City Council to Ask Iran to Release UC Hikers

By Riya Bhattacharjee
Tuesday January 26, 2010 - 11:15:00 AM

The Berkeley City Council may join the fight to free three UC Berkeley graduates detained in Iran. The council will consider tonight (Tuesday, Jan. 26) whether to send a letter urging Iranian President Mahmoud Ahmadinejad to release the trio. 

Shane Bauer, Sarah Shourd and Josh Fattal were reportedly hiking in Kurdish Iraq last July when they crossed into Iranian territory and were arrested. 

Although their families have maintained that the three entered Iran by mistake, Iranian government officials are holding them on espionage charges. 

The case has received widespread media attention, with a number of celebrities stepping forward to rally for their freedom. 

Councilmember Kriss Worthington introduced the item on the agenda. 

“Berkeley has traditionally been a peace-loving city," Worthington said. "It was the first city in the United States to oppose military intervention in Iran in 2007 and oppose the bombings of Afghanistan, Pakistan, and Iraq during the Bush administration. We have a long record of respecting Islamic nations and their rights. However, we do not agree with the decision to further detain these three young Americans, though it is well within the rights of Iran to do so.” 

Worthington, who consulted with the students’ families and the State Department before drafting the letter, said he hopes the Iranian government would listen to the City Council. 

“Mr. President, this letter is to formally plead that you do everything in your power to achieve maximum leniency for Shane Bauer, Sarah Shourd, and Josh Fattal from the Judiciary System,” Worthington’s letter says, in English as well as Farsi. “We greatly appreciate your generous comment at the United Nations General Assembly in September that you would ‘ask…that the judiciary [in Iran expedite] the process and…look at the case with maximum leniency.’ The City Council of Berkeley, California, is deeply concerned for the welfare of these three U.S. citizens recently detained in Iran.” 

The letter also asks Ahmadinejad to allow the trio to communicate with their families, something which family members complained the Iranian government has not been allowing. 

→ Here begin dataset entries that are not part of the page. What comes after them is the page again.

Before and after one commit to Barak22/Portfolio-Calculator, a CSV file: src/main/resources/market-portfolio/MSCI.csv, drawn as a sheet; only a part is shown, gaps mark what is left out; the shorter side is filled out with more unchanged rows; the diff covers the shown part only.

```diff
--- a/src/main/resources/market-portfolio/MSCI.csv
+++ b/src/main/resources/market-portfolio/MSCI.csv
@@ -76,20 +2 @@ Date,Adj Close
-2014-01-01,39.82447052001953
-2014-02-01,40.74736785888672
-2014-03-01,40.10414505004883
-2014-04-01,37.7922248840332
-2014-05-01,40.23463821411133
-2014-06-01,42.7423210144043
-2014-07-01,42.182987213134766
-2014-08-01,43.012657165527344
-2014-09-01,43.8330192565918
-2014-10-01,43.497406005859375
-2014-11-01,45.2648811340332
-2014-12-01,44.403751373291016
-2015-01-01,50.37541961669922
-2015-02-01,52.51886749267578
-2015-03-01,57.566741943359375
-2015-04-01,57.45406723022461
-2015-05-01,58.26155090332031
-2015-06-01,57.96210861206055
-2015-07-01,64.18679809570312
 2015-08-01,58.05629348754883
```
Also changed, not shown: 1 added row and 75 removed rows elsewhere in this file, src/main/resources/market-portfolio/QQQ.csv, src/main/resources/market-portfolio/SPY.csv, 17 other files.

Affordable housing policies in light of Palmer decision 

The Berkeley City Council will vote on whether to ask the city manager to consider three new affordable housing policies in light of a recent court decision which essentially wipes out the inclusionary housing requirement statewide. 

A ruling in Palmer/Sixth Street Properties vs. City of Los Angeles found that inclusionary zoning programs that require affordable units for rental housing violate the Costa-Hawkins Act. 

As a result, the council, like other local governing bodies across the state, is exploring ways to craft policy that will encourage affordable housing.  

Some of the things the city is investigating include an affordable housing mitigation fee, a special tax and revisions to the density bonus program or zoning regulations to encourage affordable housing.  

  The council could also vote to ask state lawmakers to adopt legislation responding to the court decision. 

A report from the city’s Housing Director Jane Micallef estimates that about 170 California jurisdictions with inclusionary zoning laws will be affected by the Palmer decision. 

San Francisco’s Board of Supervisors adopted a resolution last month urging the state Legislature to amend the Costa Hawkins Act by exempting local inclusionary zoning ordinances. 


Panoramic Hill zoning 

The City Council will vote on whether to change the zoning ordinance for Panoramic Hill in order to curb development in an area that already has the most stringent residential standards in the city’s zoning code. 

A staff report from city Planing Director Dan Marks says that although Panoramic Hill’s steep topography and location in a high fire-hazard zone close to the Hayward Fault resulted in strong regulation, new homes and additional bedrooms have been built or approved over the years, “accommodating more residents on the Hill and putting them at risk.” 

The report also lists the expansion of UC Berkeley's Memorial Stadium and the university’s Long Range Development Plan, which proposes to extend Lawrence Berkeley National Lab over the next two decades, as some of the reasons for changing the existing zoning ordinance. 

On June 17, 2008, the City Council imposed a moratorium on most new development and additions, which was extended to June 2010. 

A number of meetings were held in 2009 to incorporate concerns of Panoramic Hill residents, but according to Marks’ report, the fundamental premise for the zoning amendments has always remained the same: to adopt rigid standards curtailing development on the hill to minimize risk until concerns regarding its current infrastructure are addressed. 

One of the requirements in the revised ordinance mandate creating a new parking space if a homeowner wants to rent out a room on his property. Although the requirement of parking spaces for the rental of rooms to boarders is currently in the zoning ordinance, the revised ordinance clarifies parking requirements and attaches them explicitly to any room that can be used for sleeping. 

The Berkeley City Council is scheduled to meet at 7 p.m. tonight (Tuesday, Jan. 26) at Old City Hall, 2134 MLK Jr. Way.